The legendary lands cycle in the original Kamigawa block came close to skirting the rule against strict upgrades to basic lands except for one crucial quirk – the legend rule introduced with Champions of Kamigawa made opposing copies of the same legend instantly self-destruct. The answer to “Why not run an Eiganjo Castle?” used to be, “My opponent might draw theirs and stop me from casting any spells.” The printed text on these lands often felt secondary to the possibility of them acting as Strip Mine.
Under the current legend rule, these concerns no longer apply. This cycle is on a comeback tour in Modern right now; Eiganjo Castle can protect your companion in Mono-White Hammer (Lurrus) while Shinka, the Bloodsoaked Keep and Shizo, Death’s Storehouse let Ragavan, Nimble Pilferer rumble in the red zone more effectively. These interactions are neat when they occur, but are only an afterthought. You play the ‘free’ first copy but there’s not nearly enough upside to play the second copy and risk drawing both.
Boseiju, Who Endures is completely different. The channel mechanic is the perfect failsafe against drawing multiples – if you use the first copy as a land, future copies can still be useful – but that only comes up if the effect is worth playing that many at all. With this Boseiju, the answer is absolutely yes – you’ll be surprised not to see the first copy and won’t bat an eye at seeing the full four.
Boseiju’s importance roughly scales with the size of the format, so its Standard applications are a good start.
With the latest round of bans eliminating its main rivals in Alrund’s Epiphany and Divide by Zero, Esika’s Chariot is back in a big way. Boseiju gives any green deck a way to contain a Chariot that threatens to run you over. It’s not a good exchange but those don’t exist where Chariot is concerned – that’s why it was in the ban conversation itself for a while.
Mono-Green Aggro, Chariot’s main home, illustrates a welcome design trend over the past few years: incentives to play a higher land count that prompt tradeoffs when building your manabase. The late Faceless Haven clashed with DFCs like Kazandu Mammoth as well as Lair of the Hydra, previously relegated to one or two copies as it couldn’t enable your superior creature-land.

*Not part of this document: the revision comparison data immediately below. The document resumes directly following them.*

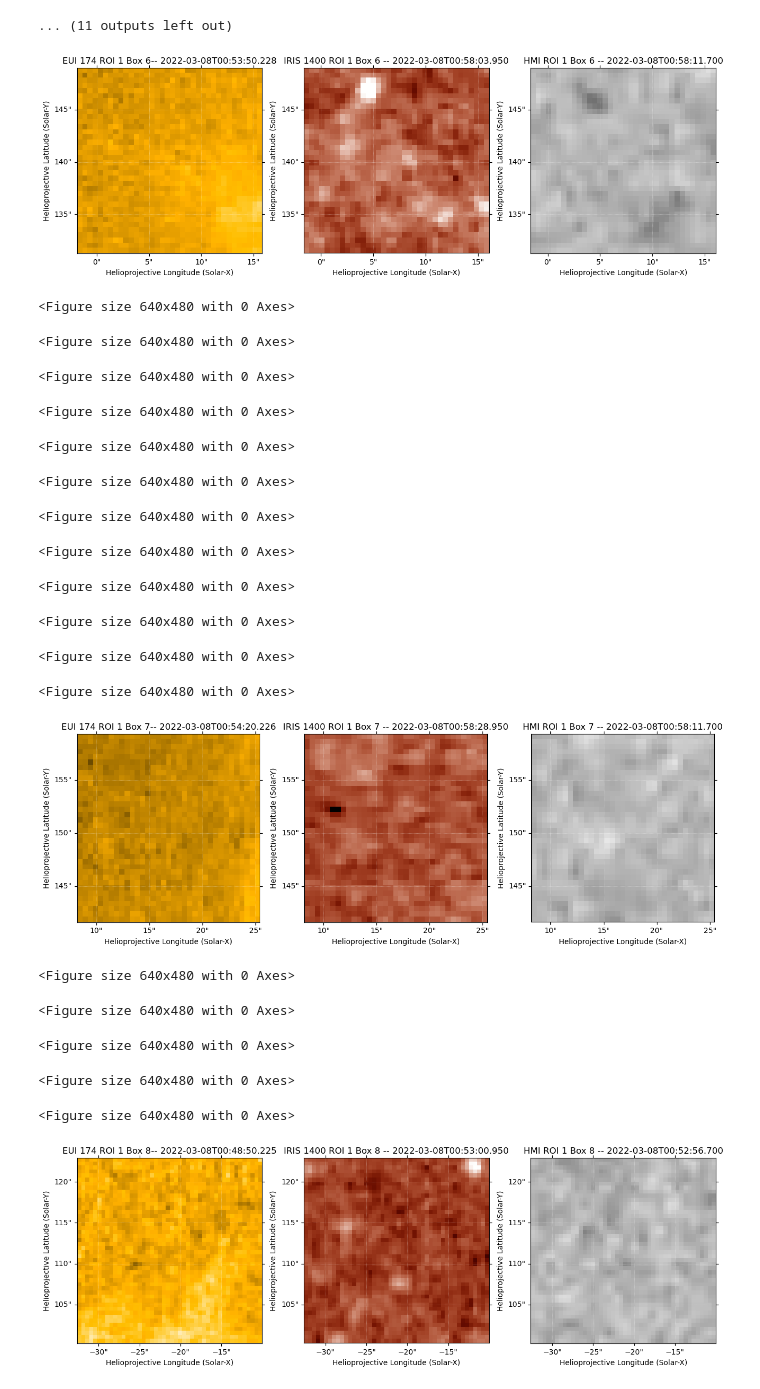
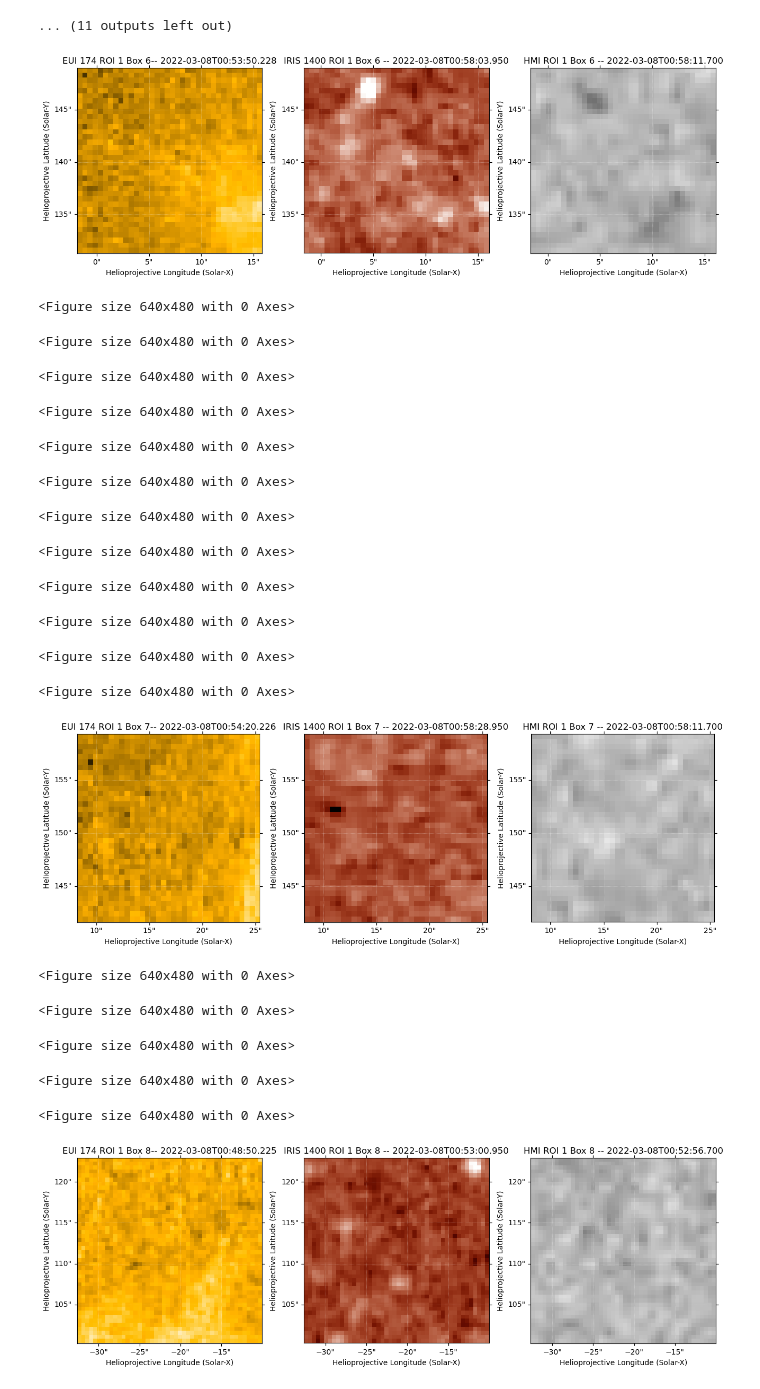
Before and after one commit to EllisErnsberger1/REU2025-Clean, a Jupyter notebook: Interval_1_ROIs.ipynb, the cells around one changed output. Saved outputs shown, nothing was run; the diff lists cells and outputs as text; code cells hidden in the pictures.

```diff
--- a/Interval_1_ROIs.ipynb
+++ b/Interval_1_ROIs.ipynb
@@ -403,7 +458,7 @@ with writer.saving(fig, "gifs/eui_iris_hmi_roi_1_box_3_interval1.gif", dpi=200):
 
         eui_map = eui_roi_1_trimmed_box_3[i]
         ax1= fig.add_subplot(131, projection=eui_map.wcs)
-        eui_norm = ImageNormalize(eui_map.data, vmin=350, vmax=1000, stretch=SqrtStretch())
+        eui_norm = ImageNormalize(eui_map.data, vmin=400, vmax=750, stretch=SqrtStretch())
         eui_map.plot(axes=ax1, norm=eui_norm, cmap='solar orbiterhri_euv174',
                      title=f'EUI 174 ROI 1 Box 3-- {eui174_matched[frame_ind_box_3[i]].date}')
 
@@ -450,7 +505,7 @@ with writer.saving(fig, "gifs/eui_iris_hmi_roi_1_box_4_interval1.gif", dpi=200):
 
         eui_map = eui_roi_1_trimmed_box_4[i]
         ax1= fig.add_subplot(131, projection=eui_map.wcs)
-        eui_norm = ImageNormalize(eui_map.data, vmin=500, vmax=1500, stretch=SqrtStretch())
+        eui_norm = ImageNormalize(eui_map.data, vmin=600, vmax=1300, stretch=SqrtStretch())
         eui_map.plot(axes=ax1, norm=eui_norm, cmap='solar orbiterhri_euv174',
                      title=f'EUI 174 ROI 1 Box 4-- {eui174_matched[frame_ind_box_4[i]].date}')
 
@@ -497,7 +552,7 @@ with writer.saving(fig, "gifs/eui_iris_hmi_roi_1_box_5_interval1.gif", dpi=200):
 
         eui_map = eui_roi_1_trimmed_box_5[i]
         ax1= fig.add_subplot(131, projection=eui_map.wcs)
-        eui_norm = ImageNormalize(eui_map.data, vmin=350, vmax=1000, stretch=SqrtStretch())
+        eui_norm = ImageNormalize(eui_map.data, vmin=400, vmax=800, stretch=SqrtStretch())
         eui_map.plot(axes=ax1, norm=eui_norm, cmap='solar orbiterhri_euv174',
                      title=f'EUI 174 ROI 1 Box 5-- {eui174_matched[frame_ind_box_5[i]].date}')
 
@@ -544,7 +599,7 @@ with writer.saving(fig, "gifs/eui_iris_hmi_roi_1_box_6_interval1.gif", dpi=200):
 
         eui_map = eui_roi_1_trimmed_box_6[i]
         ax1= fig.add_subplot(131, projection=eui_map.wcs)
-        eui_norm = ImageNormalize(eui_map.data, vmin=300, vmax=900, stretch=SqrtStretch())
+        eui_norm = ImageNormalize(eui_map.data, vmin=400, vmax=800, stretch=SqrtStretch())
         eui_map.plot(axes=ax1, norm=eui_norm, cmap='solar orbiterhri_euv174',
                      title=f'EUI 174 ROI 1 Box 6-- {eui174_matched[frame_ind_box_6[i]].date}')
 
@@ -568,7 +623,7 @@ with writer.saving(fig, "gifs/eui_iris_hmi_roi_1_box_6_interval1.gif", dpi=200):
 
         ax1.clear(); ax2.clear(); ax3.clear()
 # %% [output]
-[figure, old version]
+[figure, new version]
 <Figure size 640x480 with 0 Axes>
 <Figure size 640x480 with 0 Axes>
 <Figure size 640x480 with 0 Axes>
@@ -587,35 +642,35 @@ fig = plt.figure(figsize=(13, 5))
 writer = PillowWriter(fps=5)
 with writer.saving(fig, "gifs/eui_iris_hmi_roi_1_box_7_interval1.gif", dpi=200):
 
     for i in tqdm(range(len(eui_roi_1_trimmed_box_7))):
 
         eui_map = eui_roi_1_trimmed_box_7[i]
         ax1= fig.add_subplot(131, projection=eui_map.wcs)
-        eui_norm = ImageNormalize(eui_map.data, vmin=350, vmax=1000, stretch=SqrtStretch())
+        eui_norm = ImageNormalize(eui_map.data, vmin=400, vmax=800, stretch=SqrtStretch())
         eui_map.plot(axes=ax1, norm=eui_norm, cmap='solar orbiterhri_euv174',
                      title=f'EUI 174 ROI 1 Box 7-- {eui174_matched[frame_ind_box_7[i]].date}')
 
         iris_map = iris_roi_1_trimmed_box_7[i]
         ax2 = fig.add_subplot(132, projection=iris_map.wcs, sharex=ax1, sharey=ax1)
         iris_norm = ImageNormalize(iris_map.data, vmin=0, vmax=11, stretch=SqrtStretch())
         iris_map.plot(axes=ax2, norm=iris_norm,
                       title=f'IRIS 1400 ROI 1 Box 7 -- {iris1400_matched[frame_ind_box_7[i]].date}')
 
         hmi_map = hmi_roi_1_trimmed_box_7[i]
         ax3 = fig.add_subplot(133, projection=hmi_map.wcs, sharex=ax1, sharey=ax1)
         hmi_norm = ImageNormalize(hmi_map.data, vmin=-50, vmax=50, stretch=SqrtStretch())
         hmi_map.plot(axes=ax3, norm=hmi_norm,
                       title=f'HMI ROI 1 Box 7 -- {hmi_matched[frame_ind_box_7[i]].date}')
 
         plt.tight_layout()
 
         plt.draw()
         plt.pause(0.01)  # renders frame every 0.01 seconds
         writer.grab_frame()  # saves the frame
 
         ax1.clear(); ax2.clear(); ax3.clear()
 # %% [output]
-[figure, old version]
+[figure, new version]
 <Figure size 640x480 with 0 Axes>
 <Figure size 640x480 with 0 Axes>
 <Figure size 640x480 with 0 Axes>
```
Also changed, not shown: parts of 15 cells of this notebook, 8 other files.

With Haven gone, both Lair and Boseiju have more room to breathe – unless you still want Snow-Covered Forests for Blizzard Brawl, the best removal spell in Standard and the main reason to limit yourself to Mono-Green. Each format has its own similar tradeoffs, but it’s to Boseiju’s credit that it will usually win that argument, especially with the wider range of good targets in larger formats. The lands that it competes with also strengthen Boseiju’s case – even in the smallest card pool here in Standard, the Adventures in the Forgotten Realms creature-lands are ubiquitous and give Boseiju targets against decks with no artifacts or enchantments to care about.
The DFCs are a useful, recent comparison for this type of utility land. The DFCs have diminishing returns; you can’t have too many lands that enter the battlefield tapped (or demand a steep life payment in the case of the mythic cycle), and many of their effects are not impressive on rate. Boseiju is an untapped, pain-free source of green for a deck that needs to curve out and you’ll gladly play two mana for its effect – or less, if you can unlock that discount somehow!
A flagship of the first Alchemy expansion, Key to the Archive isn’t an appealing Boseiju target but often a necessary one, sometimes stranding an off-colour Mystical Archive card that would be tough to beat normally.
Moving up to Historic, we see decks that lean on artifacts and enchantments as well as some totally based around them:
If this first look at Kamigawa: Neon Dynasty is any indication, enchantment-themed decks from Selesnya Enchantress to the various takes on Auras will gain even more from this set. Boseiju is an interesting wrinkle for Pioneer’s recent combo turn:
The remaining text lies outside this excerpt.